Economic data play an essential role in forex trading because they provide measures of the state of the economy. These numbers are used in fundamental analysis, which is one of the three methods that traders use to predict where a currency pair will move to.
In this article, we will focus on inflation data. We will explain what it is and how it works, how to use it in trading, and why it forms an essential role in fundamental analysis.
What is inflation?
Inflation refers to the overall change in the cost of items that people buy. These items include food, tobacco, alcoholic beverages, furniture, clothing, and gasoline, among others. Inflation happens when the price of an item rises in a given period.
For example, if a dress costs $100 today and $120 in the next two months, the change in price is 20%. In this case, if you have $100 today, you can get the dress. But because of inflation, you will not be able to afford the dress in two months if you only have $100.
Inflation is an important concept because it means that, over time, the value of a fiat currency like the US dollar or the euro will always go down. For example, in the 1950s, $100 was enough money for rent in some American cities. Today, it is almost impossible to pay for rent using the same amount.
The opposite of inflation is known as deflation. It is simply the situation where prices of items are falling. While many consumers would prefer a situation of lower costs, in reality, deflation is not the desired situation. For one, it is usually a sign that the economy is not doing well since demand is low. Also, it usually leads to a higher unemployment rate since companies are fetching a smaller amount of money for their goods.
Another term in measuring inflation in a country is known as stagflation. It refers to a situation when high inflation is accompanied by a high unemployment rate. It is one of the worst situations that a country can be in.
Inflation and unemployment rate relationship
In carrying out economic analysis, economists have found a close relationship between a country’s unemployment rate and inflation. For starters, the unemployment rate refers to the percentage of people of working age who are not working.
A concept known as Philip’s curve has been developed. Essentially, the argument is that a low level of unemployment rate leads to a higher rate of inflation. The argument of this is relatively simple. When the unemployment rate falls, it triggers companies to increase their wages. As a result, this leads to more consumption, which, in turn, leads to higher demand and then higher cost.
Still, at times, because of external factors, Philip’s curve does not work. A good example of this is in countries like Japan and Switzerland. While these countries have a history of low unemployment rates, their inflation rate has always been low. At the time of writing, Japan has an unemployment rate of about 2.9%, while its inflation is almost zero.
The Japanese situation is relatively easy to explain. See, the country’s labor market is relatively different from that of other countries since people tend to remain with the same employer for many years.
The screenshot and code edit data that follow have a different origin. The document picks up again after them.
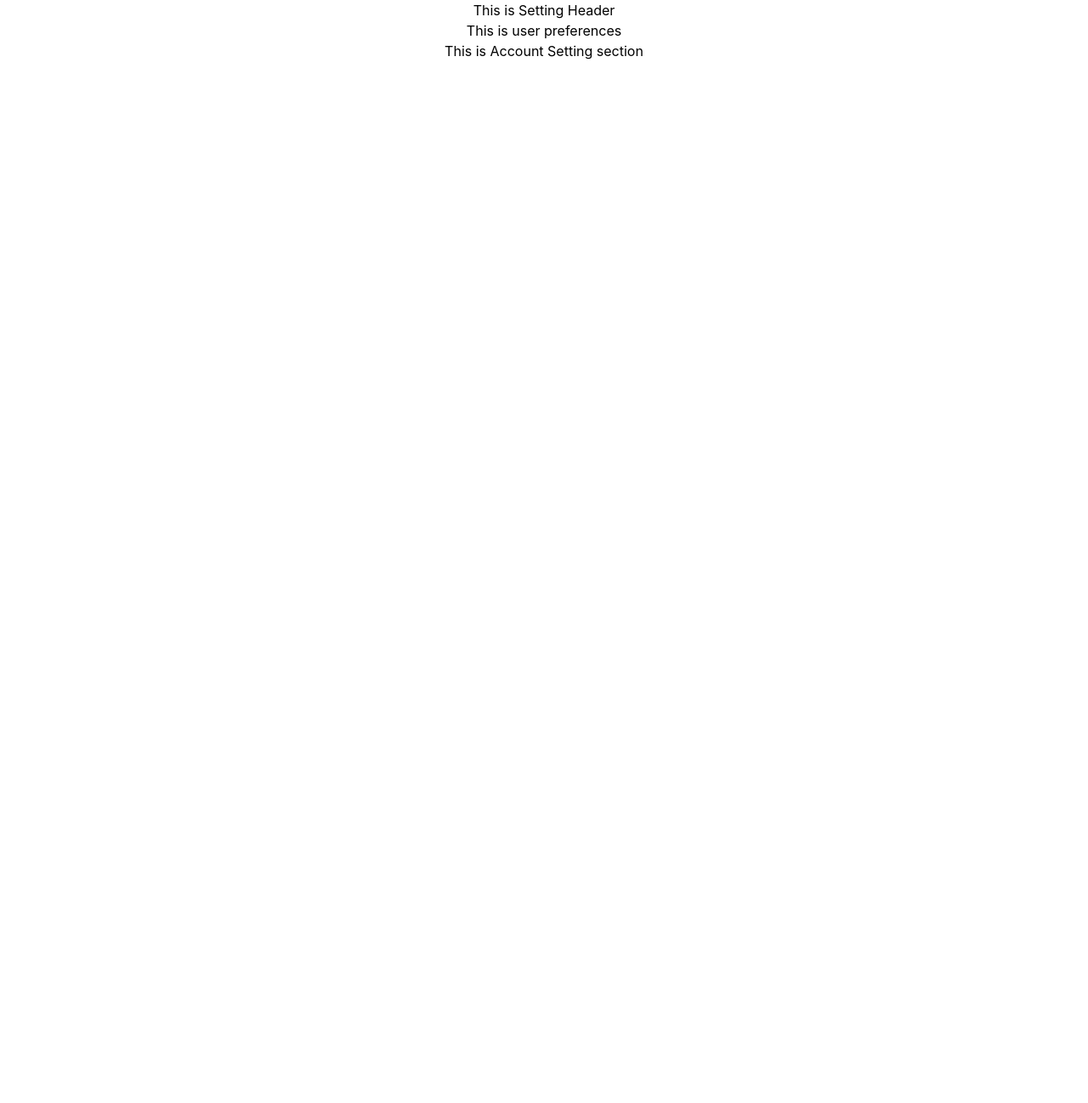
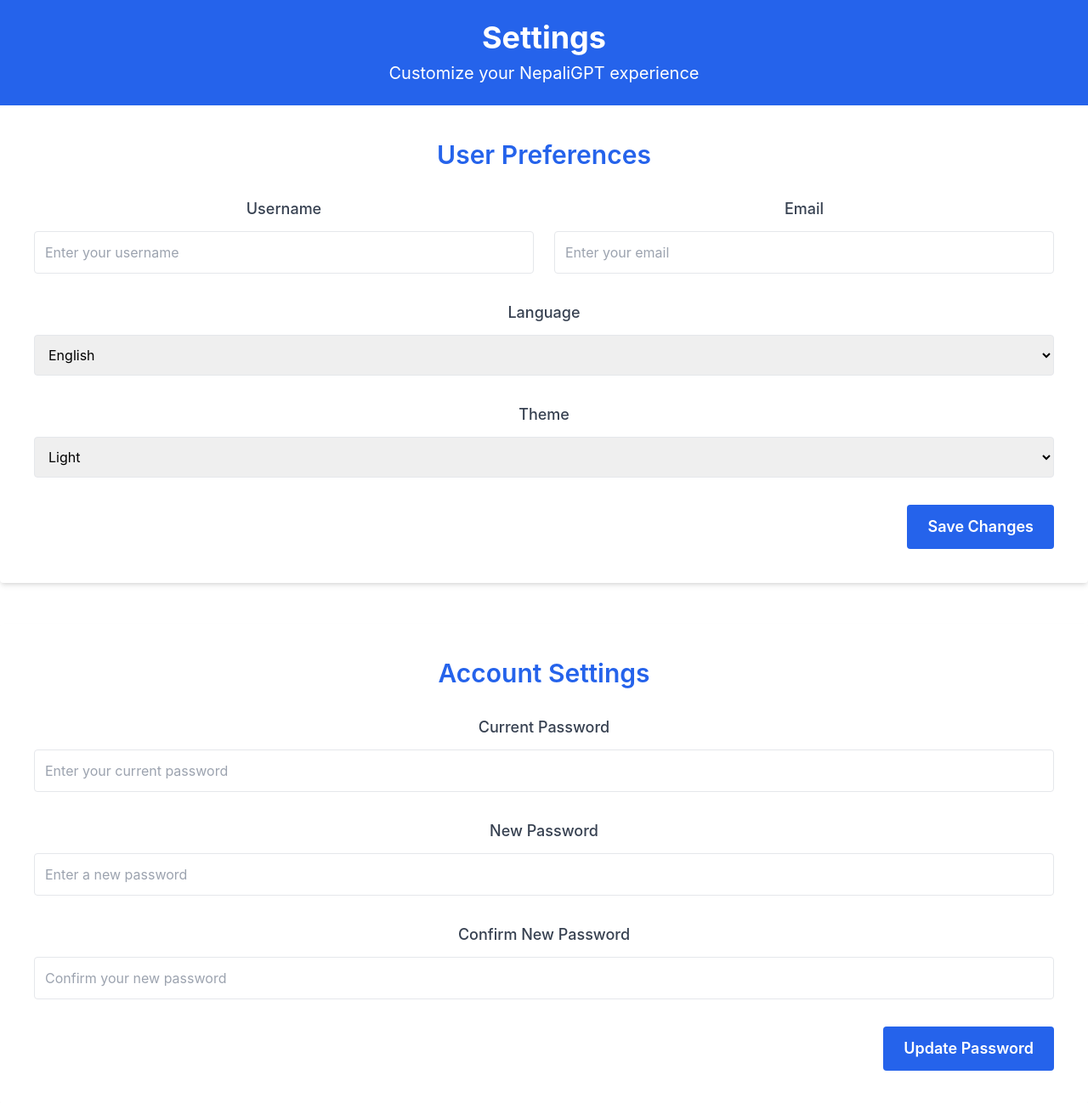
Before and after one commit to sajanstha201/KANCHI-V2, a React (Create React App) app: page /user/setting in a window 1280 px wide. Shown: the whole page at 85% size. Before the commit the page ends 800 px from the top, so only its background shows below. Built offline with nearby package versions, Linux system fonts and the light colour scheme.

Commit message:
about us and setting added

```diff
--- a/src/webpage/AboutUs.js
+++ b/src/webpage/AboutUs.js
@@ -1,7 +1,50 @@
+import robot from '../static/images/cute-robot-working-laptop-cartoon-vector-icon-illustration-science-technology-isolated-flat.png'
 export const AboutUs=()=>{
     return(
         <>
-        <h1>The this About Us</h1>
+        <header class="hero-bg text-white py-10 bg-blue-600">
+        <div class="container mx-auto text-center">
+            <h1 class="text-5xl font-bold">NepaliGPT</h1>
+            <p class="mt-4 text-xl">Innovating with Language, Empowering with AI</p>
+        </div>
+    </header>
+
+    <main class="container mx-auto p-6">
+        <section class="bg-white p-8 rounded shadow-md mt-8">
+            <h2 class="text-3xl font-semibold mb-6 text-center text-blue-600">About Us</h2>
+            <div class="grid grid-cols-1 md:grid-cols-2 gap-8">
+                <div>
+                    <p class="mb-4 text-gray-700">
+                        Welcome to NepaliGPT, an advanced AI language model specifically tailored for the Nepali language, developed by the Robotics Academy of Nepal (RAN). Our mission is to bridge the language gap in technology and provide powerful AI tools that cater to the unique needs of Nepali speakers.
+                    </p>
+                    <p class="mb-4 text-gray-700">
+                        At RAN, we are dedicated to fostering innovation and excellence in the field of robotics and artificial intelligence. NepaliGPT is one of our flagship projects, showcasing our commitment to bringing cutting-edge technology to the Nepali community.
+                    </p>
+                </div>
+                <div>
+                    <img src={robot} alt="NepaliGPT" class=" animate-bounce h-96 " />
+                </div>
+            </div>
+        </section>
+
+        <section class="mt-12">
+            <h3 class="text-2xl font-semibold mb-6 text-center text-blue-600">Our Vision</h3>
+            <p class="bg-white p-8 rounded shadow-md text-center text-gray-700">
+                Our vision is to empower Nepali-speaking individuals with AI tools that understand and communicate in their native language. By leveraging the capabilities of NepaliGPT, we aim to enhance education, business, and everyday interactions for Nepali speakers globally.
+            </p>
+        </section>
+
+        <section class="mt-12">
+            <h3 class="text-2xl font-semibold mb-6 text-center text-blue-600">Contact Us</h3>
+            <div class="bg-white p-8 rounded shadow-md text-center">
+                <p class="mb-4 text-gray-700">We would love to hear from you! For any inquiries or feedback, please reach out to us at:</p>
+                <p class="text-gray-700">Email: <a href="mailto:info@ranepal.org" class="text-blue-600 hover:underline">info@ranepal.org</a></p>
+                <p class="text-gray-700">Phone: <a href="tel:+977123456789" class="text-blue-600 hover:underline">+977 123-456-789</a></p>
+                <p class="text-gray-700">Address: Robotics Academy of Nepal, Kathmandu, Nepal</p>
+            </div>
+        </section>
+    </main>
+
         </>
     )
 }
--- a/src/webpage/Setting/AcccountSetting.js
+++ b/src/webpage/Setting/AcccountSetting.js
@@ -1,7 +1,49 @@
 export const AccountSetting=()=>{
     return(
         <div>
-            This is Account Setting section
+          <section className="bg-white p-10 rounded shadow-md mt-12">
+                    <h2 className="text-3xl font-semibold mb-8 text-center text-blue-600">Account Settings</h2>
+                    <form className="space-y-8">
+                        <div>
+                            <label htmlFor="password" className="block text-lg font-medium text-gray-700">Current Password</label>
+                            <input
+                                type="password"
+                                id="password"
+                                name="password"
+                                className="w-full mt-3 p-3 border rounded focus:outline-none focus:ring-2 focus:ring-blue-600"
+                                placeholder="Enter your current password"
+                            />
+                        </div>
+                        <div>
+                            <label htmlFor="new-password" className="block text-lg font-medium text-gray-700">New Password</label>
+                            <input
+                                type="password"
+                                id="new-password"
+                                name="new-password"
+                                className="w-full mt-3 p-3 border rounded focus:outline-none focus:ring-2 focus:ring-blue-600"
+                                placeholder="Enter a new password"
+                            />
+                        </div>
+                        <div>
+                            <label htmlFor="confirm-password" className="block text-lg font-medium text-gray-700">Confirm New Password</label>
+                            <input
+                                type="password"
+                                id="confirm-password"
+                                name="confirm-password"
+                                className="w-full mt-3 p-3 border rounded focus:outline-none focus:ring-2 focus:ring-blue-600"
+                                placeholder="Confirm your new password"
+                            />
+                        </div>
+                        <div className="flex lg:justify-end justify-center">
+                            <button
+                                type="submit"
+                                className="bg-blue-600 text-white py-3 px-6 rounded hover:bg-blue-700 text-lg font-semibold"
+                            >
+                                Update Password
+                            </button>
+                        </div>
+                    </form>
+                </section>
         </div>
     )
 }
--- a/src/webpage/Setting/SettingHeader.js
+++ b/src/webpage/Setting/SettingHeader.js
@@ -1,7 +1,12 @@
 export const SettingHeader=()=>{
     return(
         <div>
-            <h1>This is Setting Header</h1>
+                    <header className="bg-blue-600 text-white py-6">
+                <div className="container mx-auto text-center">
+                    <h1 className="text-4xl font-bold">Settings</h1>
+                    <p className="mt-2 text-xl">Customize your NepaliGPT experience</p>
+                </div>
+            </header>
         </div>
     )
 }
--- a/src/webpage/Setting/UserPreferences.js
+++ b/src/webpage/Setting/UserPreferences.js
@@ -1,7 +1,65 @@
 export const UserPreferences=()=>{
     return(
         <div>
-            <h1>This is user preferences</h1>
+            <section className="bg-white p-10 rounded shadow-md">
+                    <h2 className="text-3xl font-semibold mb-8 text-center text-blue-600">User Preferences</h2>
+                    <form className="space-y-8">
+                        <div className="flex flex-col md:flex-row md:space-x-6">
+                            <div className="flex-1">
+                                <label htmlFor="username" className="block text-lg font-medium text-gray-700">Username</label>
+                                <input
+                                    type="text"
+                                    id="username"
+                                    name="username"
+                                    className="w-full mt-3 p-3 border rounded focus:outline-none focus:ring-2 focus:ring-blue-600"
+                                    placeholder="Enter your username"
+                                />
+                            </div>
+                            <div className="flex-1">
+                                <label htmlFor="email" className="block text-lg font-medium text-gray-700">Email</label>
+                                <input
+                                    type="email"
+                                    id="email"
+                                    name="email"
+                                    className="w-full mt-3 p-3 border rounded focus:outline-none focus:ring-2 focus:ring-blue-600"
+                                    placeholder="Enter your email"
+                                />
+                            </div>
+                        </div>
+                        <div>
+                            <label htmlFor="language" className="block text-lg font-medium text-gray-700">Language</label>
+                            <select
+                                id="language"
+                                name="language"
+                                className="w-full mt-3 p-3 border rounded focus:outline-none focus:ring-2 focus:ring-blue-600"
+                            >
+                                <option value="english">English</option>
+                                <option value="nepali">Nepali</option>
+                                <option value="hindi">Hindi</option>
+                            </select>
+                        </div>
+                        <div>
+                            <label htmlFor="theme" className="block text-lg font-medium text-gray-700">Theme</label>
+                            <select
+                                id="theme"
+                                name="theme"
+                                className="w-full mt-3 p-3 border rounded focus:outline-none focus:ring-2 focus:ring-blue-600"
+                            >
+                                <option value="light">Light</option>
+                                <option value="dark">Dark</option>
+                            </select>
+                        </div>
+                        <div className="flex lg:justify-end justify-center">
+                            <button
+                                type="submit"
+                                className="bg-blue-600 text-white py-3 px-6 rounded hover:bg-blue-700 text-lg font-semibold"
+                            >
+                                Save Changes
+                            </button>
+                        </div>
+                    </form>
+                </section>
+
         </div>
     )
 }
```
Also changed, not shown: src/static/images/cute-robot-working-laptop-cartoon-vector-icon-illustration-science-technology-isolated-flat.png (added).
At the same time, consumer spending tends to be low because of the aging population.
The impact of inflation data in Forex market
Forex traders often focus on inflation because of its impact on interest rates, which are usually set by a country’s central bank. Central banks like the Federal Reserve, European Central Bank (ECB), and the Bank of England (BOE) are given the mandate of ensuring that the unemployment rate remains low and that inflation is steady.
Therefore, a closer look at a country’s inflation is a good gauge of what to expect from a central bank. In most cases, a higher inflation rate leads to higher interest rates or a hawkish central bank. On the other hand, a lower inflation rate tends to lead to a dovish central bank. This is important since actions by a central bank are the most important movers of currency pairs.
There are several gauges of inflation that forex traders look at, including:
- Consumer price index (CPI) – CPI measures the overall change of prices of most items like fuel and furniture. Many countries, like the US and UK, usually publish this data every month.
- Producer price index (PPI) – The PPI measures inflation from the angle of a producer. In most cases, higher PPI data tends to translate to a higher CPI rate.
- Personal consumption index (PCI) – This data comes from the United States only. The number shows the overall increase in individual consumption. A higher figure is a sign of higher inflation.
- Retail sales – The economic indicator measures the volume of goods sold in a certain period. In most cases, countries publish these numbers every month. Higher retail sales are a sign that consumers are increasing their spending. As a result, it is a sign that consumer prices will keep rising.
- Wholesale price index (WPI) – WPI measures the change of prices of goods sold by wholesalers. While it is an important number, it is not tracked closely by investors.
How to trade using inflation data
Trading using inflation numbers is a relatively simple thing. First, you need to be aware of when the data is coming out. The economic calendar will help you know when this data will be released.
Second, you need to have the historical context of inflation. For example, you should know what the central bank said about inflation recently.
Sometimes, strong inflation data can be accompanied by a little change in a currency pair. For example, if the Fed has committed not to hike rates for a while, the short-term inflation data will not have a major impact.
Third, you should factor in inflation expectations. Some of the most popular inflation expectation numbers are bond yields and the five-year breakeven point.
As a trader, you cannot ignore the concept of inflation since it is one of the most important data in the economic calendar. In this article, we have looked at what inflation is, the concept of Philip’s curve, the key inflation gauges, and some of the key steps to use when using the data to trade.